St.Mary’s Cathedral, St. Cloud, Minnesota
Rebuilt between 1922 and 1931 this church was designed to replicate the 3rd Century basilica-style Romanesque church in Ravenna. So it is not surprising that the architect included a number of decorative features found in Christian churches in those early centuries.
Some of these decorative features incorporated representations of the early Crux Gammata, or Gammadion, that appeared in many early iconographic contexts, not least in the Christian catacombs of Rome. The Gammadion so termed as it was deemed to have originated from 4 capital Greek gammas juxtaposed thus having the appearance of a traditional rectilinear Swastika.
Alternating with the Gammadion there appeared representations of the Basque Cross or Lauburu, a very distinctive curvilinear form of the Swastika, though not nearly so frequently encountered as the rectilinear form.
In the period of its construction these symbols would not have presented any problem as they had been generally accepted as legitimate variants of the Greek or Roman Christian Cross for centuries.
It was only in the mid-1930s that perceived similarity with the Nazi insignia began to cause responses ranging from mild surprise to outright consternation that such a symbol should appear on a Christian church. Books by Rudyard Kipling were provoking similar responses in this period and by 1933 Swastikas had been expunged from the covers of his books.

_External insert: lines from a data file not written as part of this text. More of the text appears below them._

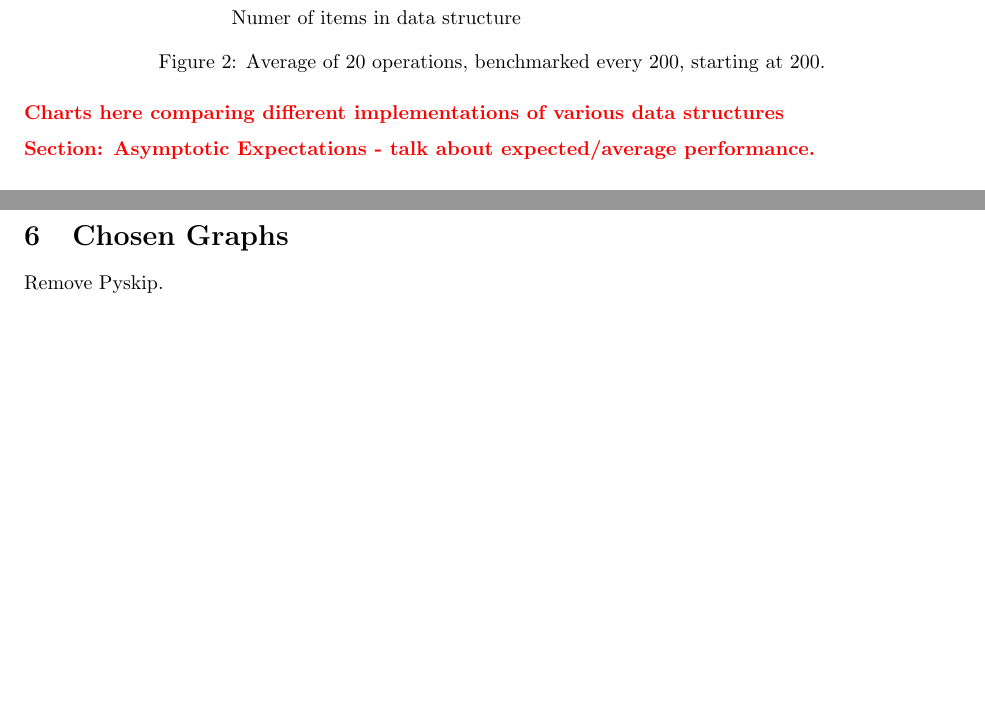
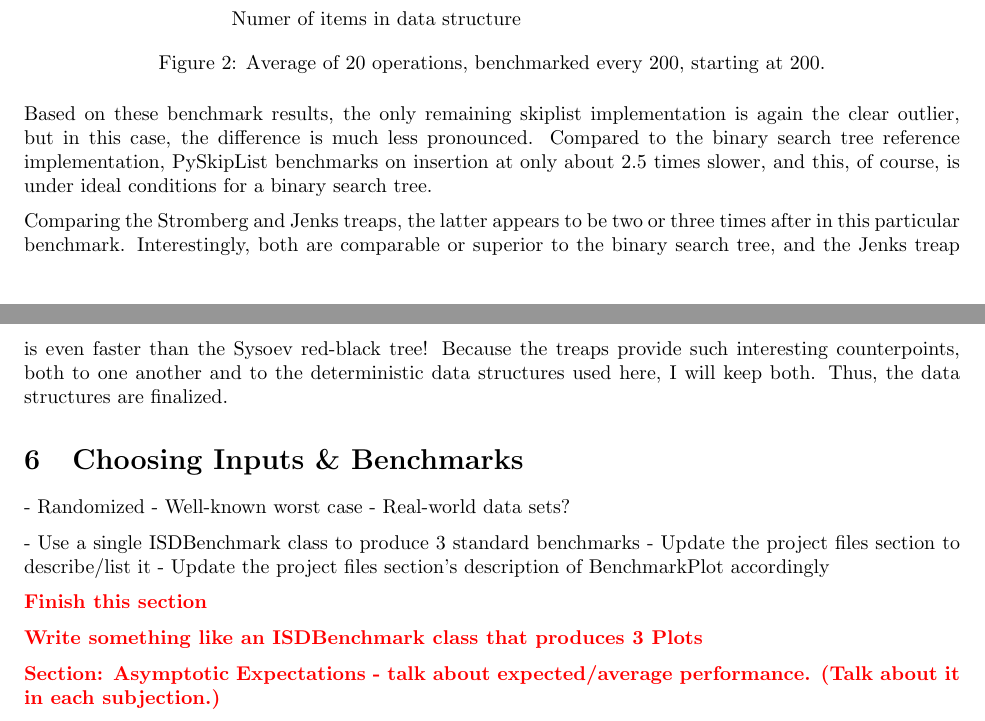
Before and after one commit to edev/CS584DataStructures, a LaTeX document (Report.tex): two parts of pages 3 and 4 of 4, joined at a grey line, cut so that both start at the same text, the shorter picture padded with empty space. Compiled offline with pdfLaTeX.

Commit message:
Updates from ShareLaTeX

```diff
--- a/Report.tex
+++ b/Report.tex
@@ -73,27 +74,38 @@ Clearly Pyskip is too slow for further consideration. In fact, I began with a 10
 
 \input{plots/randomAllSmall.tex}
 
-\todo{Charts here comparing different implementations of various data structures}
+Based on these benchmark results, the only remaining skiplist implementation is again the clear outlier, but in this case, the difference is much less pronounced. Compared to the binary search tree reference implementation, PySkipList benchmarks on insertion at only about 2.5 times slower, and this, of course, is under ideal conditions for a binary search tree.
 
-\todo{Section: Asymptotic Expectations - talk about expected/average performance.}
+Comparing the Stromberg and Jenks treaps, the latter appears to be two or three times after in this particular benchmark. Interestingly, both are comparable or superior to the binary search tree, and the Jenks treap is even faster than the Sysoev red-black tree! Because the treaps provide such interesting counterpoints, both to one another and to the deterministic data structures used here, I will keep both. Thus, the data structures are finalized.
+
+\section{Choosing Inputs \& Benchmarks}
+- Randomized
+- Well-known worst case
+- Real-world data sets?
+
+- Use a single ISDBenchmark class to produce 3 standard benchmarks
+- Update the project files section to describe/list it
+- Update the project files section's description of BenchmarkPlot accordingly
+
+\todo{Finish this section}
+
+\todo{Write something like an ISDBenchmark class that produces 3 Plots}
+
+\todo{Section: Asymptotic Expectations - talk about expected/average performance. (Talk about it in each subjection.)}
 \newpage
 
 
 
-\section{Chosen Graphs}
-
-Remove Pyskip.
-
-%\section{Candidates}
-%\input{plots/randomAllSmall1.tex}
-%\input{plots/randomAllSmall2.tex}
-%\input{plots/randomAllSmall3.tex}
-%\input{plots/randomAllSmall4.tex}
-%\input{plots/randomAllSmall5.tex}
-%\input{plots/randomAllSmall6.tex}
-%\input{plots/randomAllSmall7.tex}
-%\input{plots/randomAllSmall8.tex}
-%\input{plots/randomAllSmall9.tex}
-%\input{plots/randomAllSmall10.tex}
+% \section{Candidates}
+% \input{plots/insertRandom1.tex}
+% \input{plots/insertRandom2.tex}
+% \input{plots/insertRandom3.tex}
+% \input{plots/insertRandom4.tex}
+% \input{plots/insertRandom5.tex}
+% \input{plots/insertRandom6.tex}
+% \input{plots/insertRandom7.tex}
+% \input{plots/insertRandom8.tex}
+% \input{plots/insertRandom9.tex}
+% \input{plots/insertRandom10.tex}
 
 \end{document}
```
Also changed, not shown: Report.tex (7 more changed lines).
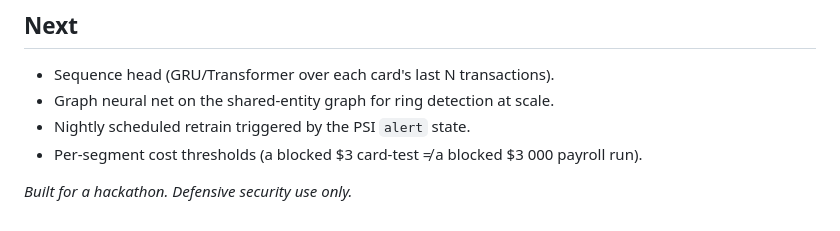
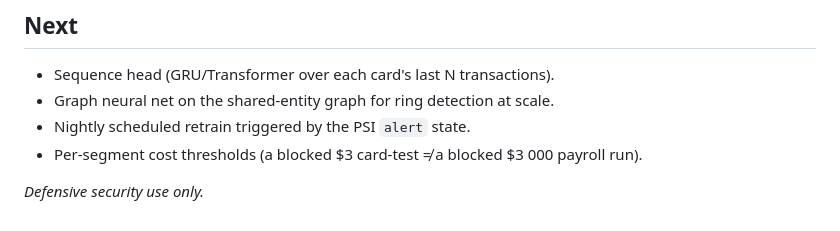
Before and after one commit to Clementvsc/sentinel-fraud-detection, a Markdown page: README.md, the part around the change. GitHub-like rendering.

```diff
--- a/README.md
+++ b/README.md
@@ -316,4 +316,4 @@ docs/             DATA.md · REAL_DATA_VALIDATION.md · MODEL_CARD.md
 - Nightly scheduled retrain triggered by the PSI `alert` state.
 - Per‑segment cost thresholds (a blocked $3 card‑test ≠ a blocked $3 000 payroll run).
 
-*Built for a hackathon. Defensive security use only.*
+*Defensive security use only.*
```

The church authorities felt that they had to make a decision. There were two options; either they had to retain these ‘suspect’ discs and provide an explanation to visitors, or they had to have them removed and replaced with softer symbols of catholic spirituality.

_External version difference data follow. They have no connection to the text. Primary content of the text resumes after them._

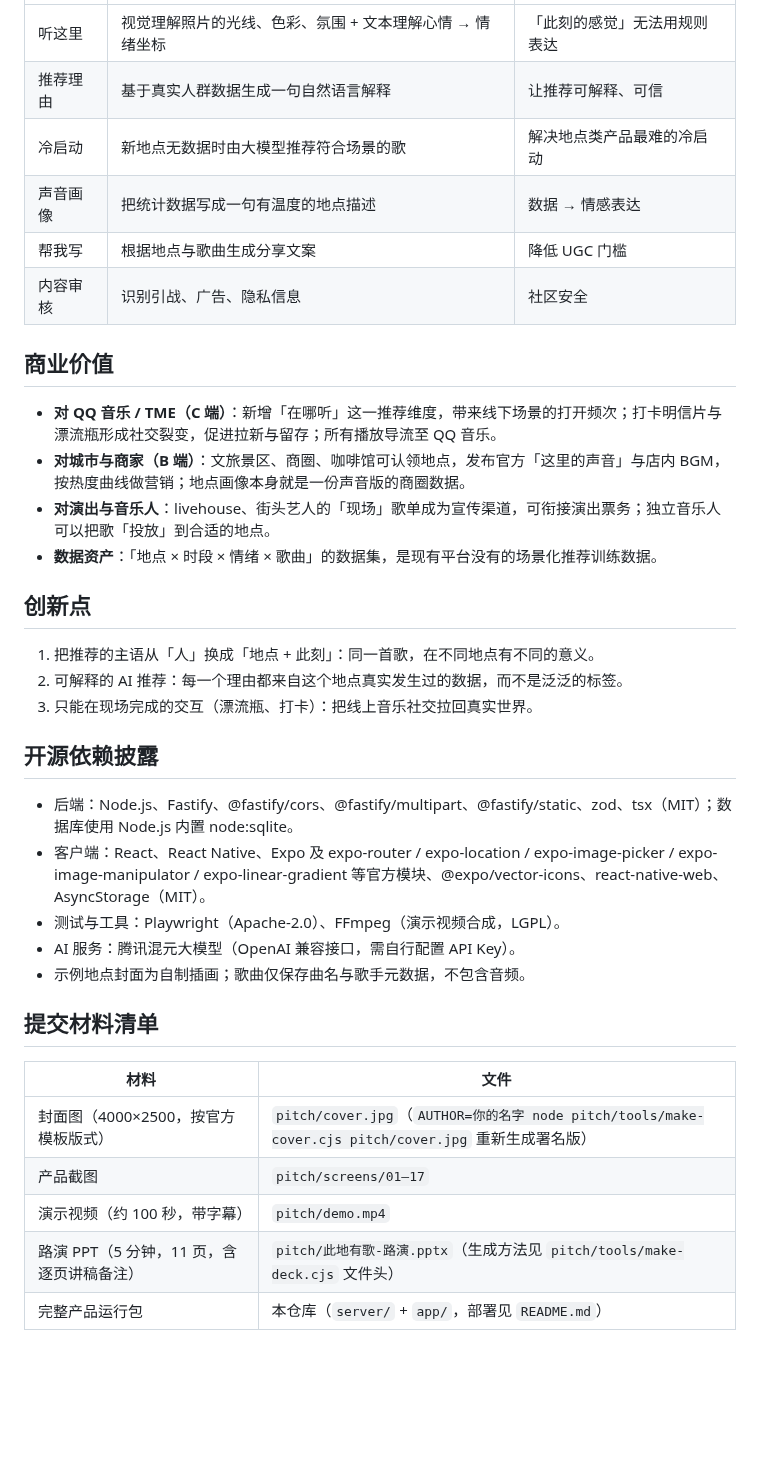
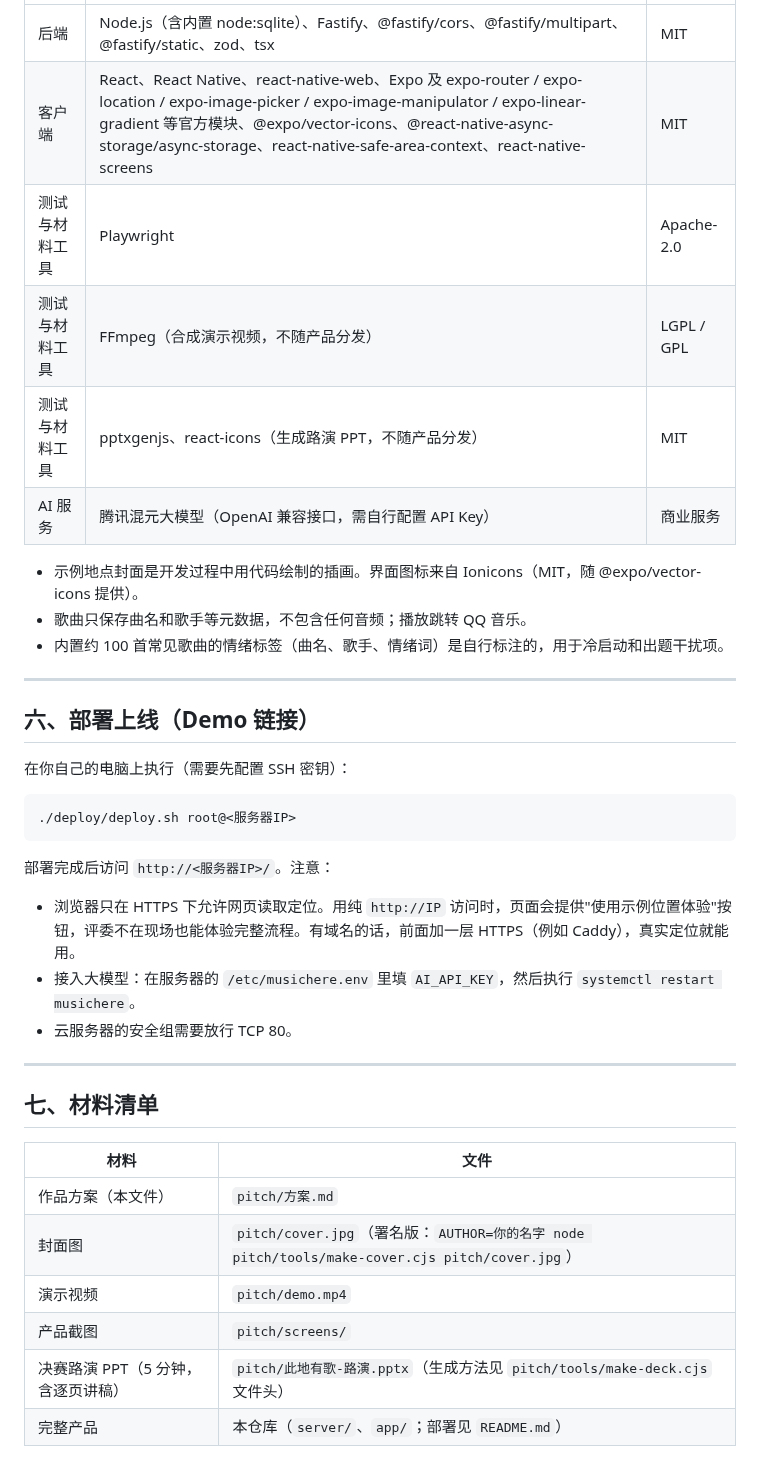
Before and after one commit to QHY8IV/MusicHere, a Markdown page: pitch/方案.md, the part around one of its changes. Rendered like a GitHub page; blank space fills up the shorter version.

````diff
--- a/pitch/方案.md
+++ b/pitch/方案.md
@@ -60,38 +114,40 @@
 | --- | --- | --- |
-| 听这里 | 视觉理解照片的光线、色彩、氛围 + 文本理解心情 → 情绪坐标 | 「此刻的感觉」无法用规则表达 |
-| 推荐理由 | 基于真实人群数据生成一句自然语言解释 | 让推荐可解释、可信 |
-| 冷启动 | 新地点无数据时由大模型推荐符合场景的歌 | 解决地点类产品最难的冷启动 |
-| 声音画像 | 把统计数据写成一句有温度的地点描述 | 数据 → 情感表达 |
-| 帮我写 | 根据地点与歌曲生成分享文案 | 降低 UGC 门槛 |
-| 内容审核 | 识别引战、广告、隐私信息 | 社区安全 |
+| 后端 | Node.js（含内置 node:sqlite）、Fastify、@fastify/cors、@fastify/multipart、@fastify/static、zod、tsx | MIT |
+| 客户端 | React、React Native、react-native-web、Expo 及 expo-router / expo-location / expo-image-picker / expo-image-manipulator / expo-linear-gradient 等官方模块、@expo/vector-icons、@react-native-async-storage/async-storage、react-native-safe-area-context、react-native-screens | MIT |
+| 测试与材料工具 | Playwright | Apache-2.0 |
+| 测试与材料工具 | FFmpeg（合成演示视频，不随产品分发） | LGPL / GPL |
+| 测试与材料工具 | pptxgenjs、react-icons（生成路演 PPT，不随产品分发） | MIT |
+| AI 服务 | 腾讯混元大模型（OpenAI 兼容接口，需自行配置 API Key） | 商业服务 |
 
-## 商业价值
+- 示例地点封面是开发过程中用代码绘制的插画。界面图标来自 Ionicons（MIT，随 @expo/vector-icons 提供）。
+- 歌曲只保存曲名和歌手等元数据，不包含任何音频；播放跳转 QQ 音乐。
+- 内置约 100 首常见歌曲的情绪标签（曲名、歌手、情绪词）是自行标注的，用于冷启动和出题干扰项。
 
-- **对 QQ 音乐 / TME（C 端）**：新增「在哪听」这一推荐维度，带来线下场景的打开频次；打卡明信片与漂流瓶形成社交裂变，促进拉新与留存；所有播放导流至 QQ 音乐。
-- **对城市与商家（B 端）**：文旅景区、商圈、咖啡馆可认领地点，发布官方「这里的声音」与店内 BGM，按热度曲线做营销；地点画像本身就是一份声音版的商圈数据。
-- **对演出与音乐人**：livehouse、街头艺人的「现场」歌单成为宣传渠道，可衔接演出票务；独立音乐人可以把歌「投放」到合适的地点。
-- **数据资产**：「地点 × 时段 × 情绪 × 歌曲」的数据集，是现有平台没有的场景化推荐训练数据。
+---
 
-## 创新点
+## 六、部署上线（Demo 链接）
 
-1. 把推荐的主语从「人」换成「地点 + 此刻」：同一首歌，在不同地点有不同的意义。
-2. 可解释的 AI 推荐：每一个理由都来自这个地点真实发生过的数据，而不是泛泛的标签。
-3. 只能在现场完成的交互（漂流瓶、打卡）：把线上音乐社交拉回真实世界。
+在你自己的电脑上执行（需要先配置 SSH 密钥）：
 
-## 开源依赖披露
+```bash
+./deploy/deploy.sh root@<服务器IP>
+```
 
-- 后端：Node.js、Fastify、@fastify/cors、@fastify/multipart、@fastify/static、zod、tsx（MIT）；数据库使用 Node.js 内置 node:sqlite。
-- 客户端：React、React Native、Expo 及 expo-router / expo-location / expo-image-picker / expo-image-manipulator / expo-linear-gradient 等官方模块、@expo/vector-icons、react-native-web、AsyncStorage（MIT）。
-- 测试与工具：Playwright（Apache-2.0）、FFmpeg（演示视频合成，LGPL）。
-- AI 服务：腾讯混元大模型（OpenAI 兼容接口，需自行配置 API Key）。
-- 示例地点封面为自制插画；歌曲仅保存曲名与歌手元数据，不包含音频。
+部署完成后访问 `http://<服务器IP>/`。注意：
 
-## 提交材料清单
+- 浏览器只在 HTTPS 下允许网页读取定位。用纯 `http://IP` 访问时，页面会提供"使用示例位置体验"按钮，评委不在现场也能体验完整流程。有域名的话，前面加一层 HTTPS（例如 Caddy），真实定位就能用。
+- 接入大模型：在服务器的 `/etc/musichere.env` 里填 `AI_API_KEY`，然后执行 `systemctl restart musichere`。
+- 云服务器的安全组需要放行 TCP 80。
+
+---
+
+## 七、材料清单
 
 | 材料 | 文件 |
 | --- | --- |
-| 封面图（4000×2500，按官方模板版式） | `pitch/cover.jpg`（`AUTHOR=你的名字 node pitch/tools/make-cover.cjs pitch/cover.jpg` 重新生成署名版） |
-| 产品截图 | `pitch/screens/01–17` |
-| 演示视频（约 100 秒，带字幕） | `pitch/demo.mp4` |
-| 路演 PPT（5 分钟，11 页，含逐页讲稿备注） | `pitch/此地有歌-路演.pptx`（生成方法见 `pitch/tools/make-deck.cjs` 文件头） |
-| 完整产品运行包 | 本仓库（`server/` + `app/`，部署见 `README.md`） |
+| 作品方案（本文件） | `pitch/方案.md` |
+| 封面图 | `pitch/cover.jpg`（署名版：`AUTHOR=你的名字 node pitch/tools/make-cover.cjs pitch/cover.jpg`） |
+| 演示视频 | `pitch/demo.mp4` |
+| 产品截图 | `pitch/screens/` |
+| 决赛路演 PPT（5 分钟，含逐页讲稿） | `pitch/此地有歌-路演.pptx`（生成方法见 `pitch/tools/make-deck.cjs` 文件头） |
+| 完整产品 | 本仓库（`server/`、`app/`；部署见 `README.md`） |
````
Also changed, not shown: other parts of pitch/方案.md (+91 -37 lines), README.md (+9 -4 lines), pitch/cover.jpg, 3 other files.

They finally decided to have them removed in May 2006 and provide a permanent display within the Cathedral, to inform visitors of what had been a significant feature up till then.